INSTRUCTIONS FOR THE TASK: Give back each entry word for word, but drop the images.

/---

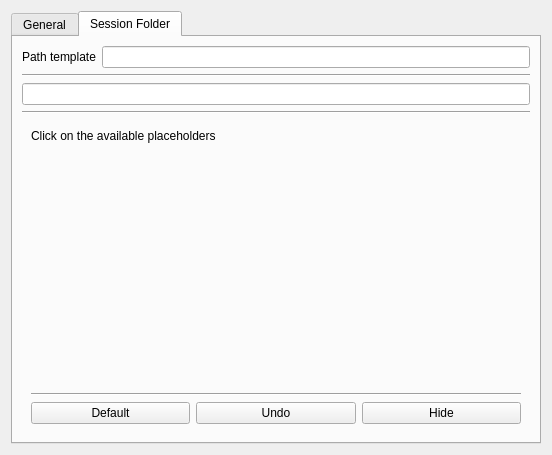
Before: the Qt Designer form src/GUI/Preferences/StreamRecorder/GUI_StreamRecorder.ui in return42/sayonara, drawn with Qt 5.
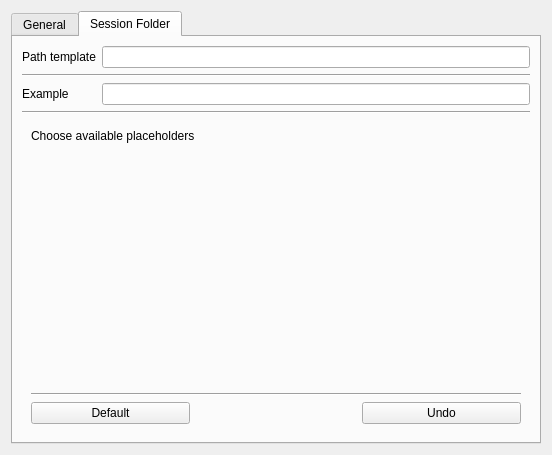
After: the same form once the commit is applied.

```diff
--- a/src/GUI/Preferences/StreamRecorder/GUI_StreamRecorder.ui
+++ b/src/GUI/Preferences/StreamRecorder/GUI_StreamRecorder.ui
@@ -135,9 +135,6 @@
        <string>Session Folder</string>
       </attribute>
       <layout class="QGridLayout" name="gridLayout_4">
-       <item row="2" column="0" colspan="2">
-        <widget class="QLineEdit" name="le_result_path"/>
-       </item>
        <item row="4" column="0" colspan="2">
         <widget class="QWidget" name="widget" native="true">
          <property name="minimumSize">
@@ -147,31 +144,17 @@
           </size>
          </property>
          <layout class="QGridLayout" name="gridLayout_3">
-          <item row="4" column="1">
-           <widget class="QPushButton" name="btn_undo">
-            <property name="text">
-             <string>Undo</string>
-            </property>
-           </widget>
-          </item>
           <item row="4" column="0">
            <widget class="QPushButton" name="btn_default">
             <property name="text">
-             <string>Default</string>
-            </property>
-           </widget>
-          </item>
-          <item row="4" column="2">
-           <widget class="QPushButton" name="btn_hide">
-            <property name="text">
-             <string>Hide</string>
+             <string notr="true">Default</string>
             </property>
            </widget>
           </item>
           <item row="0" column="0" colspan="3">
            <widget class="QLabel" name="label_6">
             <property name="text">
-             <string>Click on the available placeholders</string>
+             <string>Choose available placeholders</string>
             </property>
            </widget>
           </item>
@@ -192,6 +175,13 @@
             </property>
            </widget>
           </item>
+          <item row="4" column="2">
+           <widget class="QPushButton" name="btn_undo">
+            <property name="text">
+             <string notr="true">Undo</string>
+            </property>
+           </widget>
+          </item>
          </layout>
         </widget>
        </item>
@@ -219,6 +209,16 @@
          </property>
         </widget>
        </item>
+       <item row="2" column="1">
+        <widget class="QLineEdit" name="le_result_path"/>
+       </item>
+       <item row="2" column="0">
+        <widget class="QLabel" name="label_7">
+         <property name="text">
+          <string>Example</string>
+         </property>
+        </widget>
+       </item>
       </layout>
      </widget>
     </widget>
```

\---

ANSWER TO THIS TASK:
Before: the Qt Designer form src/GUI/Preferences/StreamRecorder/GUI_StreamRecorder.ui in return42/sayonara, drawn with Qt 5.
After: the same form once the commit is applied.

```diff
--- a/src/GUI/Preferences/StreamRecorder/GUI_StreamRecorder.ui
+++ b/src/GUI/Preferences/StreamRecorder/GUI_StreamRecorder.ui
@@ -135,9 +135,6 @@
        <string>Session Folder</string>
       </attribute>
       <layout class="QGridLayout" name="gridLayout_4">
-       <item row="2" column="0" colspan="2">
-        <widget class="QLineEdit" name="le_result_path"/>
-       </item>
        <item row="4" column="0" colspan="2">
         <widget class="QWidget" name="widget" native="true">
          <property name="minimumSize">
@@ -147,31 +144,17 @@
           </size>
          </property>
          <layout class="QGridLayout" name="gridLayout_3">
-          <item row="4" column="1">
-           <widget class="QPushButton" name="btn_undo">
-            <property name="text">
-             <string>Undo</string>
-            </property>
-           </widget>
-          </item>
           <item row="4" column="0">
            <widget class="QPushButton" name="btn_default">
             <property name="text">
-             <string>Default</string>
-            </property>
-           </widget>
-          </item>
-          <item row="4" column="2">
-           <widget class="QPushButton" name="btn_hide">
-            <property name="text">
-             <string>Hide</string>
+             <string notr="true">Default</string>
             </property>
            </widget>
           </item>
           <item row="0" column="0" colspan="3">
            <widget class="QLabel" name="label_6">
             <property name="text">
-             <string>Click on the available placeholders</string>
+             <string>Choose available placeholders</string>
             </property>
            </widget>
           </item>
@@ -192,6 +175,13 @@
             </property>
            </widget>
           </item>
+          <item row="4" column="2">
+           <widget class="QPushButton" name="btn_undo">
+            <property name="text">
+             <string notr="true">Undo</string>
+            </property>
+           </widget>
+          </item>
          </layout>
         </widget>
        </item>
@@ -219,6 +209,16 @@
          </property>
         </widget>
        </item>
+       <item row="2" column="1">
+        <widget class="QLineEdit" name="le_result_path"/>
+       </item>
+       <item row="2" column="0">
+        <widget class="QLabel" name="label_7">
+         <property name="text">
+          <string>Example</string>
+         </property>
+        </widget>
+       </item>
       </layout>
      </widget>
     </widget>
```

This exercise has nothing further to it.